■ Excerpts from a dataset

□ □ □ □ □ □ □

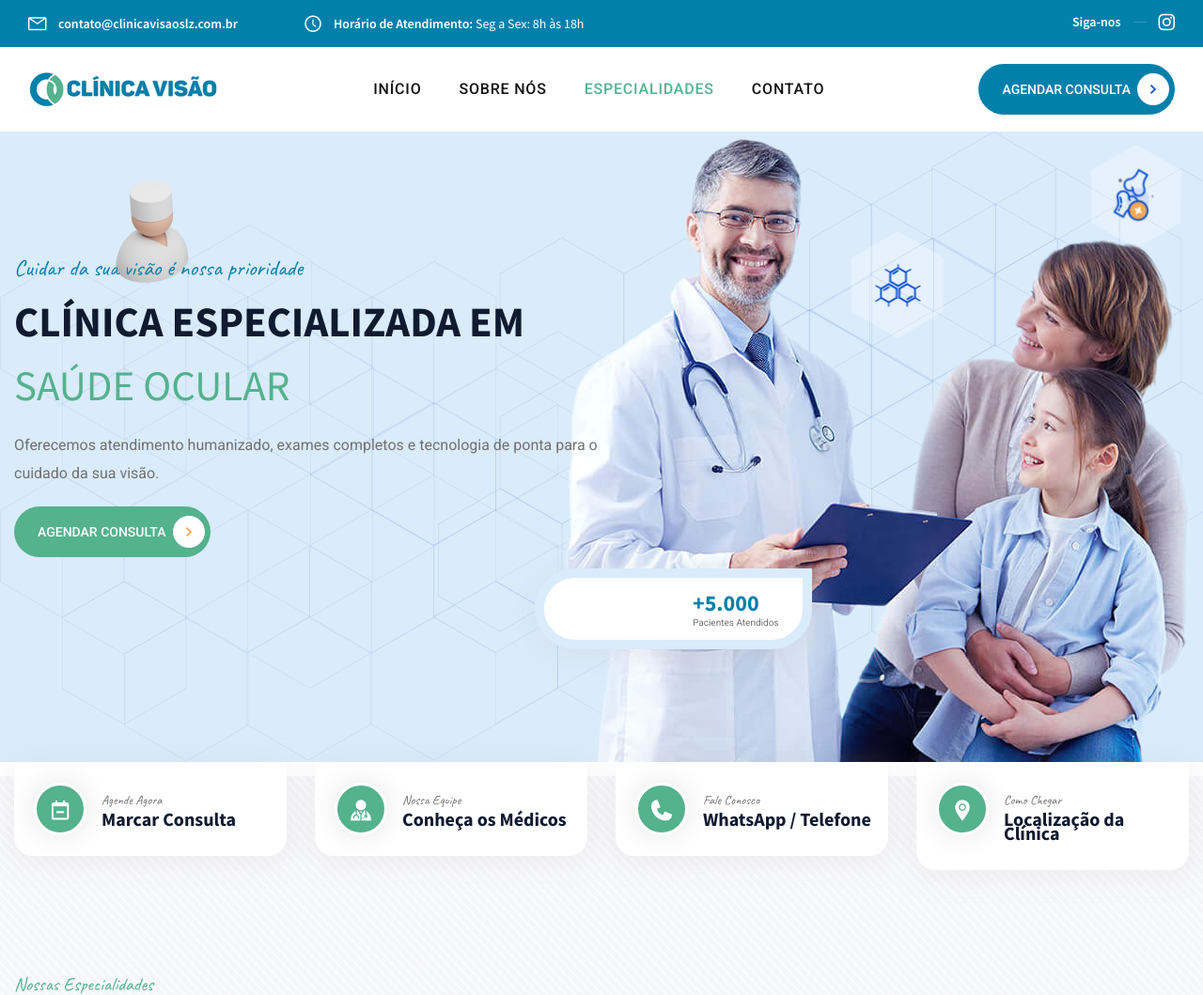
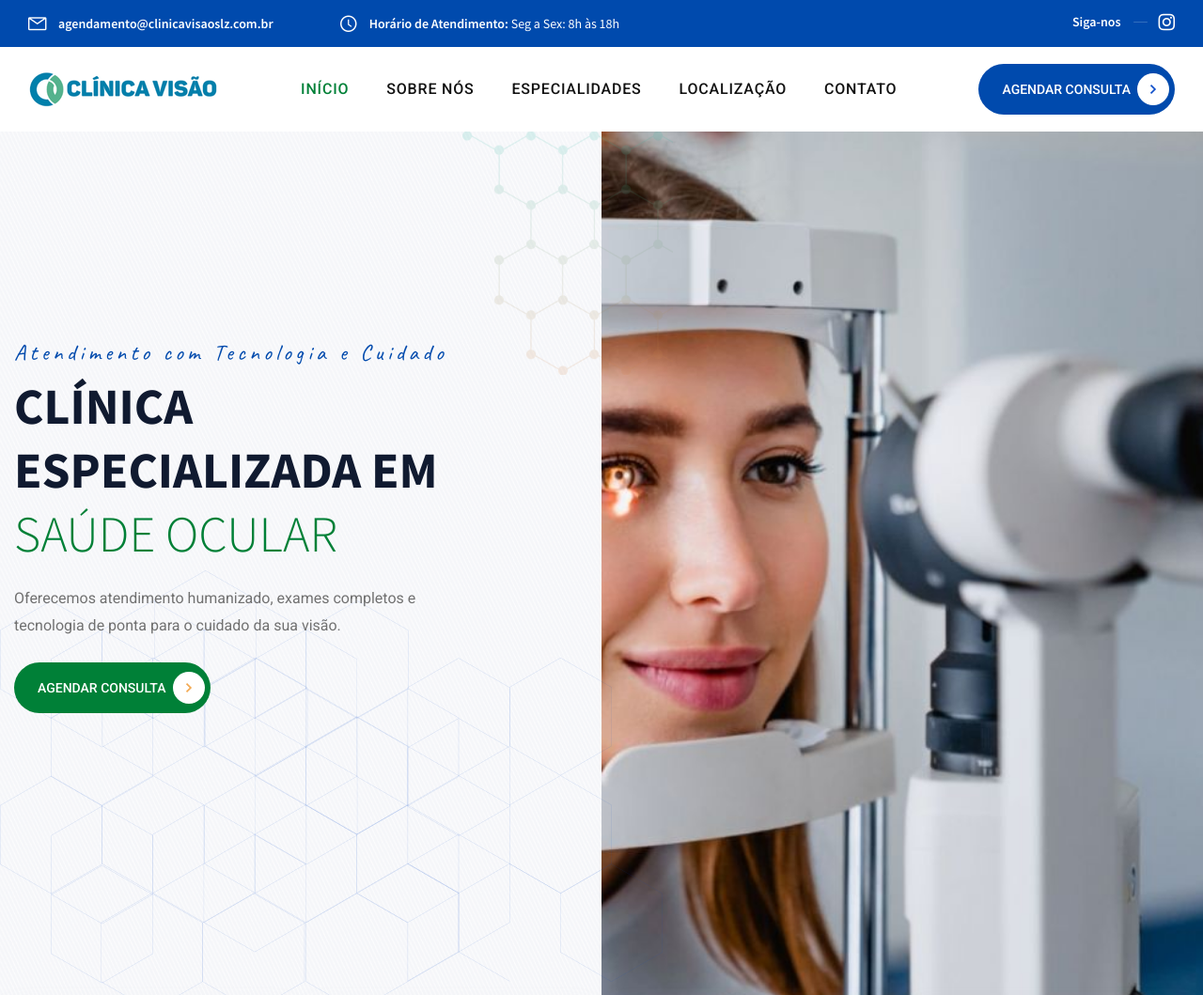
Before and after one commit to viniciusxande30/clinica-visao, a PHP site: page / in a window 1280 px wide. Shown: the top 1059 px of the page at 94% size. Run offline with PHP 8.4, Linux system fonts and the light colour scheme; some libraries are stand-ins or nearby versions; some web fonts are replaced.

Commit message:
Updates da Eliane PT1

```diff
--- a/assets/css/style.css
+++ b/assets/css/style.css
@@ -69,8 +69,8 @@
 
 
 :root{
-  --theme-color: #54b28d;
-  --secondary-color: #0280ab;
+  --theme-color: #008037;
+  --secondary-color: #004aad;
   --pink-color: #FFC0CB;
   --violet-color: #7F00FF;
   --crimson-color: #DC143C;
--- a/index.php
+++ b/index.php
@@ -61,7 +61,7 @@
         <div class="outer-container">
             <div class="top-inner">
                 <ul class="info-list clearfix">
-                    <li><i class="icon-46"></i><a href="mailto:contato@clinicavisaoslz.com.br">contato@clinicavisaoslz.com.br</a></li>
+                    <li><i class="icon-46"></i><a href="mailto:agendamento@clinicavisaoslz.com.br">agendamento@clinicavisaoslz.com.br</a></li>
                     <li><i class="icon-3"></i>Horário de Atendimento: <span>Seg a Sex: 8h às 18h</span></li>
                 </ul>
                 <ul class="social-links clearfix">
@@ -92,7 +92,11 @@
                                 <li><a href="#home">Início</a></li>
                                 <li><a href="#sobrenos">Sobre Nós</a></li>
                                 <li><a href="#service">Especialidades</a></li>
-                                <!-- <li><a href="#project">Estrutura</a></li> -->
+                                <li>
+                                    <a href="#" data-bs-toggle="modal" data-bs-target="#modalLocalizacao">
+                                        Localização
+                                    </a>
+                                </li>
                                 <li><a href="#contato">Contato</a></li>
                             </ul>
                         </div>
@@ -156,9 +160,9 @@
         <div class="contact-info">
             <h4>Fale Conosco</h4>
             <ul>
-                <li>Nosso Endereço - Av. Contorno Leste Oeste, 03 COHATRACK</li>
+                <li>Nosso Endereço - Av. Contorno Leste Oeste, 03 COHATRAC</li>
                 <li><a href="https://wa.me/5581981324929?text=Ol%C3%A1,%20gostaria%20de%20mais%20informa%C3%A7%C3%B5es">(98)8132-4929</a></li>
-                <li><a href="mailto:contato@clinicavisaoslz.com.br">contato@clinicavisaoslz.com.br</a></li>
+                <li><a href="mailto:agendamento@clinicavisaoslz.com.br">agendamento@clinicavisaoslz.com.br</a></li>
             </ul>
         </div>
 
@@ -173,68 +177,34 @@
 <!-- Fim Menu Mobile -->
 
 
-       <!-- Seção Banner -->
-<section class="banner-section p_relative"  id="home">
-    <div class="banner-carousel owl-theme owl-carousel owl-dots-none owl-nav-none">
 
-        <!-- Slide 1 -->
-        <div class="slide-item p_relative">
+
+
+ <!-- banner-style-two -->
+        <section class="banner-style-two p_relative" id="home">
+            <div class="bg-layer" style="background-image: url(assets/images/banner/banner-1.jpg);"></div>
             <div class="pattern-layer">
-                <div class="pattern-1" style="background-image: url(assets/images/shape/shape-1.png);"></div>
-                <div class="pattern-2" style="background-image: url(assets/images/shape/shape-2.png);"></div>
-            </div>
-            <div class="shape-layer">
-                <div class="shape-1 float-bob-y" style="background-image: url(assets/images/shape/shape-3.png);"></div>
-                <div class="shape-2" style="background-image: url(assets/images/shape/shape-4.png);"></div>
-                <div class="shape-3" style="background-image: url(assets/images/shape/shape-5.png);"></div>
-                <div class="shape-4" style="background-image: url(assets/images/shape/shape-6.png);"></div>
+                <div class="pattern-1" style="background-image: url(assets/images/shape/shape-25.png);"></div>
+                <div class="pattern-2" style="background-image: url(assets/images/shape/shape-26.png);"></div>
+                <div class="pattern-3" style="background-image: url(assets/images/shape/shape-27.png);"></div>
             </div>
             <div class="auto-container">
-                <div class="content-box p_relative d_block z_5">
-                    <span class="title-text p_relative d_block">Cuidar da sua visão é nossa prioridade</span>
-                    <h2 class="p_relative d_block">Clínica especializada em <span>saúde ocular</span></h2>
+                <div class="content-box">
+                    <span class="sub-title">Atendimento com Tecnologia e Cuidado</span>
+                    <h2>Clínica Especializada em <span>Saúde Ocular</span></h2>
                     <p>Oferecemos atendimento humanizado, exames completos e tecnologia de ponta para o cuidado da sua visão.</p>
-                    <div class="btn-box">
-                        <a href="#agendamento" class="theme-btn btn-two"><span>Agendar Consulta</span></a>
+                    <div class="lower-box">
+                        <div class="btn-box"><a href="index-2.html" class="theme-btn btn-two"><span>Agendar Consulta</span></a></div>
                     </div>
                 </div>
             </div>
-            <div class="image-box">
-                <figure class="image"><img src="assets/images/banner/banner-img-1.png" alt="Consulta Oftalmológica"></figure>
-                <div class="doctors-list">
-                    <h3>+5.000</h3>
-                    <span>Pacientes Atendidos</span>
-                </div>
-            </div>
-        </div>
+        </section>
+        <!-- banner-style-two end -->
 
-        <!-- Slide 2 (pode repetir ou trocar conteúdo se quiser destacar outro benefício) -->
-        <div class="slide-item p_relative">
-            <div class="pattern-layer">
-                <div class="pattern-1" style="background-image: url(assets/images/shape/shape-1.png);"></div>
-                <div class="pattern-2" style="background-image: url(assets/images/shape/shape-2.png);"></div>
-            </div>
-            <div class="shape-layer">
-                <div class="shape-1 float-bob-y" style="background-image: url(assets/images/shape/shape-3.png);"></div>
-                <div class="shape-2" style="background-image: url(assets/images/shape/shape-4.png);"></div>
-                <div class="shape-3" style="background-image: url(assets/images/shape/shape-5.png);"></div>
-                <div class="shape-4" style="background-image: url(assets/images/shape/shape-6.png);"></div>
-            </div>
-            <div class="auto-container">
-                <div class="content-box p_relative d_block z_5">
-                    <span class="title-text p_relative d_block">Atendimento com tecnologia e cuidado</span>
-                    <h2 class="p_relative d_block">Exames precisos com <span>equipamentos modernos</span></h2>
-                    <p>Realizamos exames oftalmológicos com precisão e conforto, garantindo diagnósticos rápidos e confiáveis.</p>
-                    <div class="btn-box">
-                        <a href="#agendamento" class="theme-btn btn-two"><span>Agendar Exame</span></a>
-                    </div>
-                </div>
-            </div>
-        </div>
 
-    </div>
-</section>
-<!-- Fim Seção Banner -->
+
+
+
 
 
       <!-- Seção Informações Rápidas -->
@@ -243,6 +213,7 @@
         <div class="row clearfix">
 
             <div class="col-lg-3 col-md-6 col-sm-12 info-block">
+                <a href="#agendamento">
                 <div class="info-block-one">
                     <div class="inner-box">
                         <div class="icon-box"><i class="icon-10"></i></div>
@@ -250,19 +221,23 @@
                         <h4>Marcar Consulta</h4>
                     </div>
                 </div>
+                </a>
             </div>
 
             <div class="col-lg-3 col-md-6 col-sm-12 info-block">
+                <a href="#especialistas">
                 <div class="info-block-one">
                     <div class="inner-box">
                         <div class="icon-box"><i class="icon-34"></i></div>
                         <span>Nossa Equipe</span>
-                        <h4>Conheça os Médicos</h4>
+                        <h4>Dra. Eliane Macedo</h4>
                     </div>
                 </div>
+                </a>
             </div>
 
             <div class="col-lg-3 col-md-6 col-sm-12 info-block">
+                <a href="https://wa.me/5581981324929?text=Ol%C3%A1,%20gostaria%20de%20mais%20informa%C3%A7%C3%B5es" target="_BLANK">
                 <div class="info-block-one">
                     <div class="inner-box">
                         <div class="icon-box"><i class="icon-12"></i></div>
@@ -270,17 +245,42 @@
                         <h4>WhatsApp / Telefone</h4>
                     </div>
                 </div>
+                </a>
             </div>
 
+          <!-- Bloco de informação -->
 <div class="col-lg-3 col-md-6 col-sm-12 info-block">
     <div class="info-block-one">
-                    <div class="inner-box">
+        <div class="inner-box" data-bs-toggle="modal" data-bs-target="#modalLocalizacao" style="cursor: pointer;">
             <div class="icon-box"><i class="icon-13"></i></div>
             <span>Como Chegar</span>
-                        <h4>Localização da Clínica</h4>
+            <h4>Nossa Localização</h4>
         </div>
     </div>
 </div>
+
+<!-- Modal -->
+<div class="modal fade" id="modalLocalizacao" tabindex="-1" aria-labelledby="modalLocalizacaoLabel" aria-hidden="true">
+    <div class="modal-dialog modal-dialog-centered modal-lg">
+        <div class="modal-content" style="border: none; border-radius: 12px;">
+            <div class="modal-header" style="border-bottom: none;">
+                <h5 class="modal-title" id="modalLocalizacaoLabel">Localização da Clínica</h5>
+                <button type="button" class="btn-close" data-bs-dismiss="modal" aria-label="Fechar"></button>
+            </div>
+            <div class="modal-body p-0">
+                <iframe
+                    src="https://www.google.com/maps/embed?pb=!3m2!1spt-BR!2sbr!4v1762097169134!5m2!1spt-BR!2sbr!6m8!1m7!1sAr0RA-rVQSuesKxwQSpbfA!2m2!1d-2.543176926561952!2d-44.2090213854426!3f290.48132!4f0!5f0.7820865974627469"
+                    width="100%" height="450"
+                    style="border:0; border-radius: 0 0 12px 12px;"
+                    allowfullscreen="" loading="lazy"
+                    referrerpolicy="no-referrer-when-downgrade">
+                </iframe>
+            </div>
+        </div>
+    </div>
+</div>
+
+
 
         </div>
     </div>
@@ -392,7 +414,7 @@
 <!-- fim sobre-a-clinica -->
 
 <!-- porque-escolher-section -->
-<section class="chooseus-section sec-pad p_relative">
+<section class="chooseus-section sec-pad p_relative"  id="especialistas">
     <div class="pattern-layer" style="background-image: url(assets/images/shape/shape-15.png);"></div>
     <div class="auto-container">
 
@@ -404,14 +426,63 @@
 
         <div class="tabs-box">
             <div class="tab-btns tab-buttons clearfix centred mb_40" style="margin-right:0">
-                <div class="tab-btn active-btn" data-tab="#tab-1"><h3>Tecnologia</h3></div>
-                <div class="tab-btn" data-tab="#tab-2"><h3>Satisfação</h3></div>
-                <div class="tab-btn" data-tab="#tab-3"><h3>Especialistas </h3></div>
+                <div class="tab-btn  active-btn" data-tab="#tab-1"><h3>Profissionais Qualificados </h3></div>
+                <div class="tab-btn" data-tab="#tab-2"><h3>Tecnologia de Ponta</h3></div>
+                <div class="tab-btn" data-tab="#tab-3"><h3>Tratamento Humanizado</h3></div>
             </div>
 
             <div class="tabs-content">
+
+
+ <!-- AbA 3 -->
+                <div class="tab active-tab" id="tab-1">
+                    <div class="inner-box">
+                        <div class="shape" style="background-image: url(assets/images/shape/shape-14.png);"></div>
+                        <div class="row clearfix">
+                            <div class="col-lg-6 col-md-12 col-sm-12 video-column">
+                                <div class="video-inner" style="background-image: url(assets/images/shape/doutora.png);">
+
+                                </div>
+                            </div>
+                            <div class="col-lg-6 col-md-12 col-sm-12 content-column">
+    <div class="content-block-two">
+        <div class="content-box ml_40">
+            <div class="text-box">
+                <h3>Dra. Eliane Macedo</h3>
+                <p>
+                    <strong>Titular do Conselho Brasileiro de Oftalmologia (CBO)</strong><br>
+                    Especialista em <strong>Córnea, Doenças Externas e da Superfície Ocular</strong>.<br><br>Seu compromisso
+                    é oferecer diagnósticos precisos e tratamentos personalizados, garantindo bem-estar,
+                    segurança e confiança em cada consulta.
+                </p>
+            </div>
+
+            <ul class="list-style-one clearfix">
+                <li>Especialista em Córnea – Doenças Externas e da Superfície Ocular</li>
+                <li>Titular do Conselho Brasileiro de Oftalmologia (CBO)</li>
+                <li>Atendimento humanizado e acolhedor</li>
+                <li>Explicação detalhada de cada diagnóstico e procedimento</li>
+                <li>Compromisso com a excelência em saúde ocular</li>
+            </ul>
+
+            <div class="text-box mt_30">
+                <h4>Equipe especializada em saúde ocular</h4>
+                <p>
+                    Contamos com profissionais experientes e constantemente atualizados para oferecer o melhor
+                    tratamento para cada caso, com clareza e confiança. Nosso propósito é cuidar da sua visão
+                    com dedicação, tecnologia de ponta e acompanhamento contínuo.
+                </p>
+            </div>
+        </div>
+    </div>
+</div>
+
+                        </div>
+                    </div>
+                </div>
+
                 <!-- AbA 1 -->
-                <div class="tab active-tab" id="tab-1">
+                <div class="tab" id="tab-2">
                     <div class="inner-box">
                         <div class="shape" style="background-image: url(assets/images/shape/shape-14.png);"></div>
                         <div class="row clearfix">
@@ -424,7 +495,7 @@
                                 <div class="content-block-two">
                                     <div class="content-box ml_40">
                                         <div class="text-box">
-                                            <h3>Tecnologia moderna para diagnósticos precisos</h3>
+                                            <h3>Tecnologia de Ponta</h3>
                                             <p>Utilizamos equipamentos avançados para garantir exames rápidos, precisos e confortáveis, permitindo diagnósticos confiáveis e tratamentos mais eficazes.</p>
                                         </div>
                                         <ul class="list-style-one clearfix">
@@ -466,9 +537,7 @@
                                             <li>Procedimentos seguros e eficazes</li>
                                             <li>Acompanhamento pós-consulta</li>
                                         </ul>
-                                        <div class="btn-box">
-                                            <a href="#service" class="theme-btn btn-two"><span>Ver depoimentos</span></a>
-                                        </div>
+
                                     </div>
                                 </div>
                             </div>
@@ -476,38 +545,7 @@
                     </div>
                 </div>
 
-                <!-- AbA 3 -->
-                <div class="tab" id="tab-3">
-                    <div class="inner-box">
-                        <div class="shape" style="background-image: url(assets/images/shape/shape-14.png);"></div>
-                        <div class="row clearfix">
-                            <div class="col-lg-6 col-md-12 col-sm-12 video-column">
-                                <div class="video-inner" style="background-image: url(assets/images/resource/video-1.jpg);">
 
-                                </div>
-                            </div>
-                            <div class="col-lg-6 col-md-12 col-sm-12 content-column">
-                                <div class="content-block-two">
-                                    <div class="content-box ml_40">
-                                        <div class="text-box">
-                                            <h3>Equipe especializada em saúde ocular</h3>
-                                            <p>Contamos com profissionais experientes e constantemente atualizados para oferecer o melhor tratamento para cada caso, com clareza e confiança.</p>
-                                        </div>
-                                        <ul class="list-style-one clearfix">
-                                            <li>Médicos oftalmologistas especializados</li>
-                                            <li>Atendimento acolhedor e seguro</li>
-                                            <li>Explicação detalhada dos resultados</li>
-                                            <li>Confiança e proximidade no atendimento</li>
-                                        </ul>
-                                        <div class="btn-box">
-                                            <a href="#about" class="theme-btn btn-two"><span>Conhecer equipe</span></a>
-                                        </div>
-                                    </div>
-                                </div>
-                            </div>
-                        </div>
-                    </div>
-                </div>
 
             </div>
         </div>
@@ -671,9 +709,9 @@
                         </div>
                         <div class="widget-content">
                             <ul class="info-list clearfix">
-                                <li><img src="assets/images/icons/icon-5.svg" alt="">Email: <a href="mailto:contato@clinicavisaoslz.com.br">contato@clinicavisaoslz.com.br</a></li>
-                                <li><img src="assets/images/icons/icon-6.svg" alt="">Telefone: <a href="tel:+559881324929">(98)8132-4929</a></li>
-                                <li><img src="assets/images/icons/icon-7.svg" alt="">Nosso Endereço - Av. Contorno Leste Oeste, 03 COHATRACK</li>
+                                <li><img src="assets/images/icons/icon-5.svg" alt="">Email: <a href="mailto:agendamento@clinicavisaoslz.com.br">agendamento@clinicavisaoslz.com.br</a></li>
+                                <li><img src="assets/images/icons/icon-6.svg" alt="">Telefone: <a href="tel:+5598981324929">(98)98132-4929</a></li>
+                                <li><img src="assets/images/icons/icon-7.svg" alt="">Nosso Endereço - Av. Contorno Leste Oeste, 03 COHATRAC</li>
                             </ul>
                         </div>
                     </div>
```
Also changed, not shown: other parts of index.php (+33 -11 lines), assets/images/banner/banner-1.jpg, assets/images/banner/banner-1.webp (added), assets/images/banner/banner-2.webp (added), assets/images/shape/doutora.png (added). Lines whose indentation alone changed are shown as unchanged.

□ □ □ □ □ □ □

Going through the entries above, show each line that contains "rápidos".

-                    <p>Realizamos exames oftalmológicos com precisão e conforto, garantindo diagnósticos rápidos e confiáveis.</p>
                                             <p>Utilizamos equipamentos avançados para garantir exames rápidos, precisos e confortáveis, permitindo diagnósticos confiáveis e tratamentos mais eficazes.</p>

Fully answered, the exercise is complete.